• **How to complete this task**
In the entries below, count every line that has the string "block", and answer with that count alone.

======== Data shown

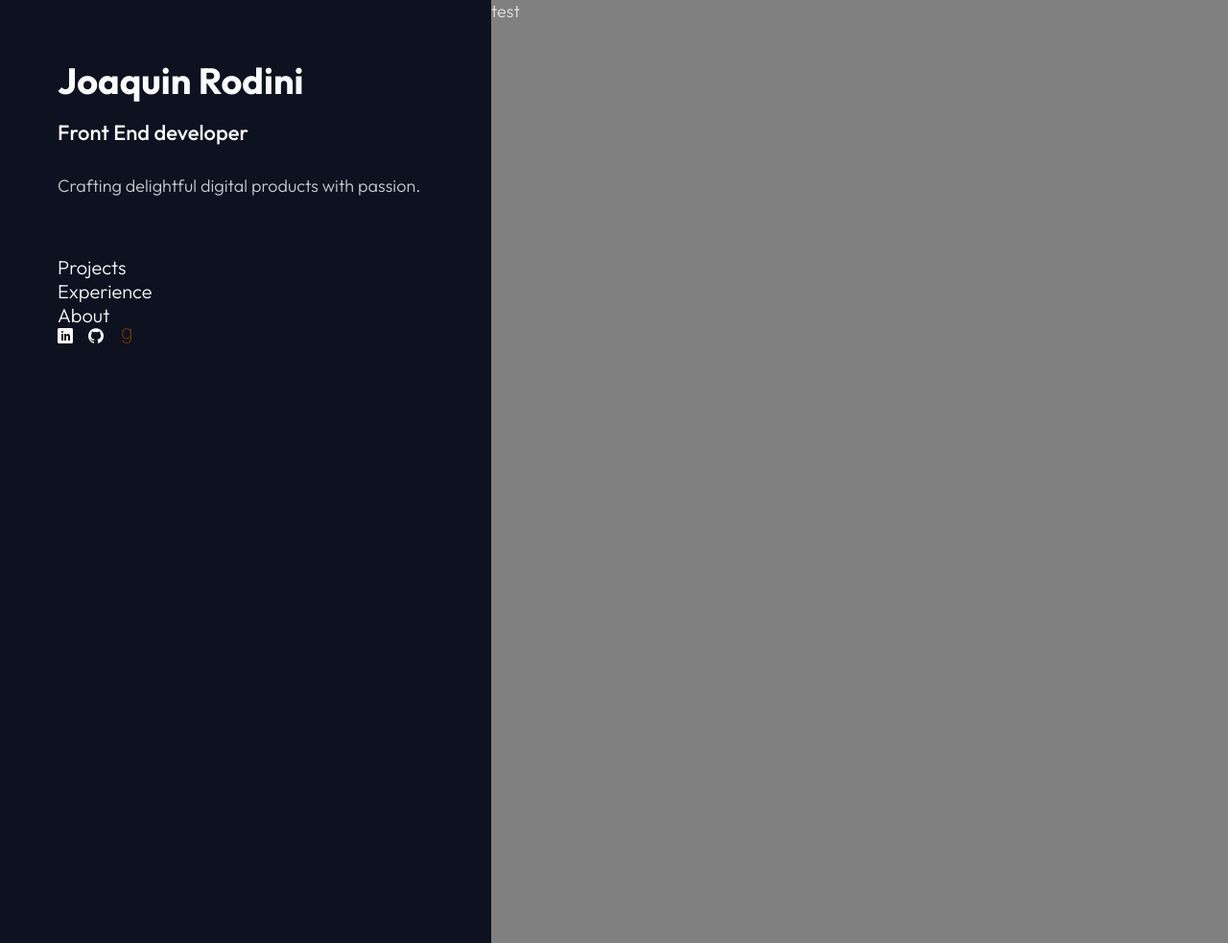
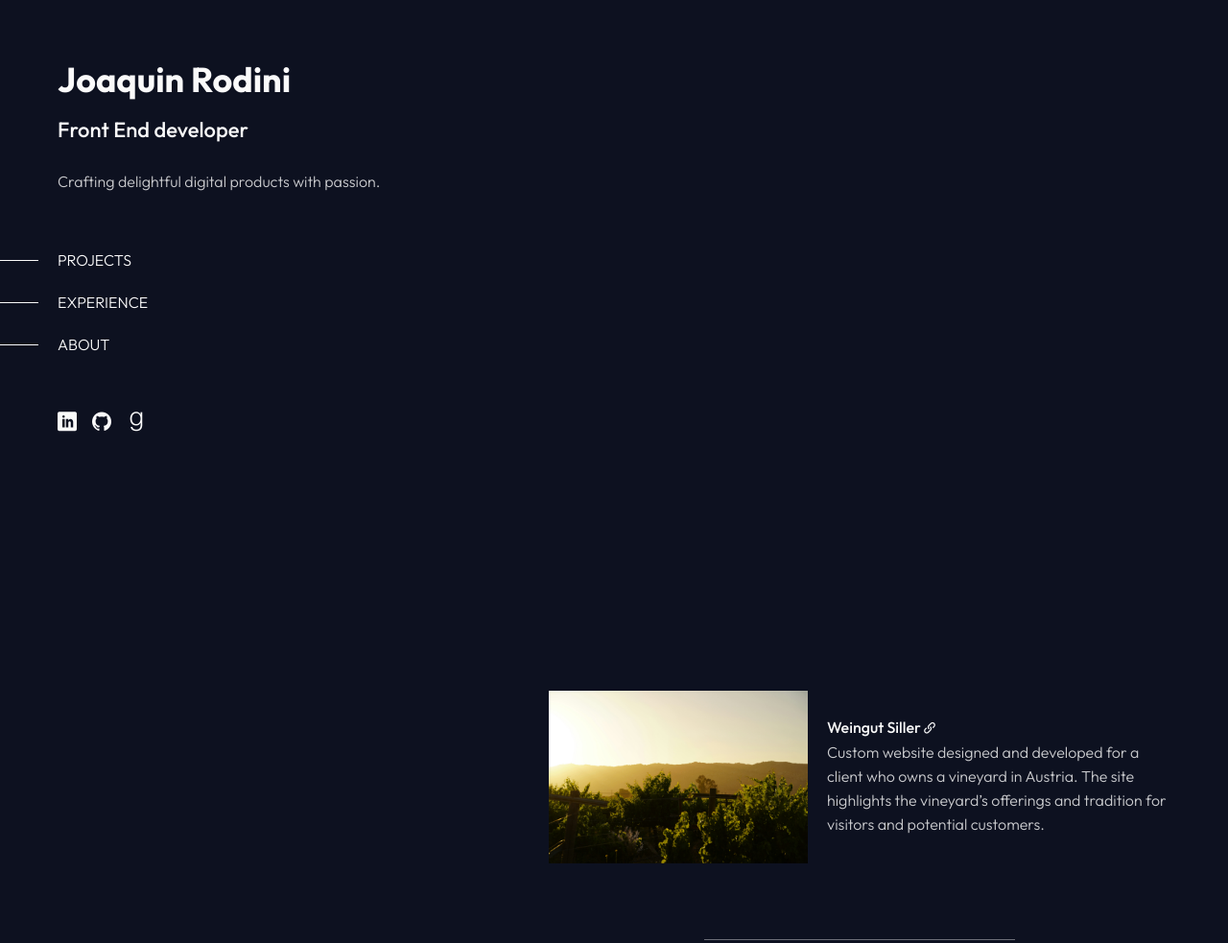
Before and after one commit to joaquinrodini/joaquinrodini.github.io, a website: page index.html in a window 1280 px wide. Shown: the top 983 px of the page at 96% size. Drawn offline with Linux system fonts and the light colour scheme; files whose address does not match are found by name.

Commit message:
minor font changes + main styling

```diff
--- a/index.html
+++ b/index.html
@@ -23,23 +23,60 @@
 
       <nav>
         <ul>
-          <li><a href="#">Projects</a></li>
-          <li><a href="#">Experience</a></li>
-          <li><a href="#">About</a></li>
+          <li>
+            <a href="#projects" title="See my highlighted finished projects"
+              >Projects</a
+            >
+          </li>
+          <li><a href="#" title="My work experience">Experience</a></li>
+          <li><a href="#" title="Learn more about me">About</a></li>
         </ul>
       </nav>
 
       <div class="socials">
         <ul>
-          <li><i class="icon-linkedin"></i></li>
-          <li><i class="icon-github"></i></li>
-          <li><i class="icon-goodreads"></i></li>
+          <li>
+            <a
+              href="https://www.linkedin.com/in/joaquinrodini/"
+              target="_blank"
+              title="Visit my Linkedin profile"
+              ><i class="icon-linkedin"></i
+            ></a>
+          </li>
+          <li>
+            <a
+              href="https://github.com/joaquinrodini"
+              target="_blank"
+              title="Visit my Github profile"
+              ><i class="icon-github"></i
+            ></a>
+          </li>
+          <li>
+            <a
+              href="https://goodreads.com/user/show/173451677"
+              target="_blank"
+              title="Visit my Goodreads profile"
+              ><i class="icon-goodreads"></i
+            ></a>
+          </li>
         </ul>
       </div>
     </header>
 
     <main>
-      <p>test</p>
+      <section id="projects">
+        <div class="card">
+          <img src="/img/vineyard.jpg" alt="Vineyard" />
+          <div class="card-content">
+            <h3>Weingut Siller <i class="icon-link"></i></h3>
+            <p>
+              Custom website designed and developed for a client who owns a
+              vineyard in Austria. The site highlights the vineyard’s offerings
+              and tradition for visitors and potential customers.
+            </p>
+          </div>
+        </div>
+      </section>
     </main>
   </body>
 </html>
--- a/scss/helpers.scss
+++ b/scss/globals.scss
@@ -6,9 +6,10 @@
 
 $bg-color: #0d1120;
 $bg-text: #fafafa;
+$primary: #58e7f7;
 
 h1 {
-  font-size: 38px;
+  font-size: 36px;
   font-weight: 700;
 }
 
@@ -17,14 +18,20 @@ h2 {
   font-weight: 500;
 
   > span {
-    font-size: 18px;
+    font-size: 16px;
     font-weight: 300;
     opacity: 0.8;
   }
 }
 
+h3 {
+  font-size: 16px;
+  font-weight: 500;
+}
+
 p {
-  font-size: 18px;
+  font-size: 16px;
+  line-height: 25px;
   font-weight: 300;
   opacity: 0.8;
 }
--- a/scss/style.scss
+++ b/scss/style.scss
@@ -1,4 +1,4 @@
-@import "helpers";
+@import "globals";
 
 body {
   background-color: $bg-color;
@@ -25,14 +25,41 @@ body {
     }
 
     nav {
-      li {
-        font-size: 20px;
-        font-weight: 300;
-        text-transform: capitalize;
+      margin-bottom: 60px;
+      ul {
+        li {
+          position: relative;
+          font-size: 16px;
+          font-weight: 300;
+          text-transform: uppercase;
 
-        > a {
-          text-decoration: none;
-          color: inherit;
+          > a {
+            text-decoration: none;
+            color: inherit;
+
+            &::before {
+              content: "";
+              display: block;
+              width: 40px;
+              height: 1px;
+              background: $bg-text;
+              position: absolute;
+              top: 50%;
+              left: -60px;
+            }
+
+            &:hover {
+              color: $primary;
+              font-weight: 500;
+
+              &::before {
+                background: $primary;
+              }
+            }
+          }
+        }
+        li:not(:last-child) {
+          margin-bottom: 24px;
         }
       }
     }
@@ -41,6 +68,30 @@ body {
       ul {
         display: flex;
         gap: 16px;
+
+        li {
+          > a {
+            color: inherit;
+            text-decoration: none;
+
+            &:hover {
+              color: $primary;
+            }
+          }
+          .icon-goodreads {
+            &:before {
+              color: $bg-text;
+            }
+
+            &:hover::before {
+              color: $primary;
+            }
+          }
+
+          i {
+            font-size: 20px;
+          }
+        }
       }
     }
   }
@@ -50,9 +101,51 @@ body {
     position: absolute;
     right: 0;
     top: 0;
-    background: gray;
     float: right;
     width: 60%;
     height: 200vh;
+    padding-top: 80vh;
+    padding-inline: 60px;
+
+    section {
+      position: relative;
+      padding-block: 80px;
+
+      &::after {
+        content: "";
+        display: block;
+        width: 50%;
+        height: 1px;
+        background-color: $bg-text;
+        position: absolute;
+        bottom: 0;
+        left: 50%;
+        transform: translateX(-50%);
+        opacity: 0.4;
+      }
+
+      &#projects {
+        .card {
+          display: flex;
+          align-items: center;
+          gap: 20px;
+          width: fit-content;
+
+          img {
+            height: 180px;
+            width: auto;
+          }
+
+          .card-content {
+            h3 {
+              margin-bottom: 4px;
+            }
+            i {
+              font-size: 12px;
+            }
+          }
+        }
+      }
+    }
   }
 }
```
Also changed, not shown: css/style.css, img/vineyard.jpg (added), 1 other file.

================

• **Expected answer**
3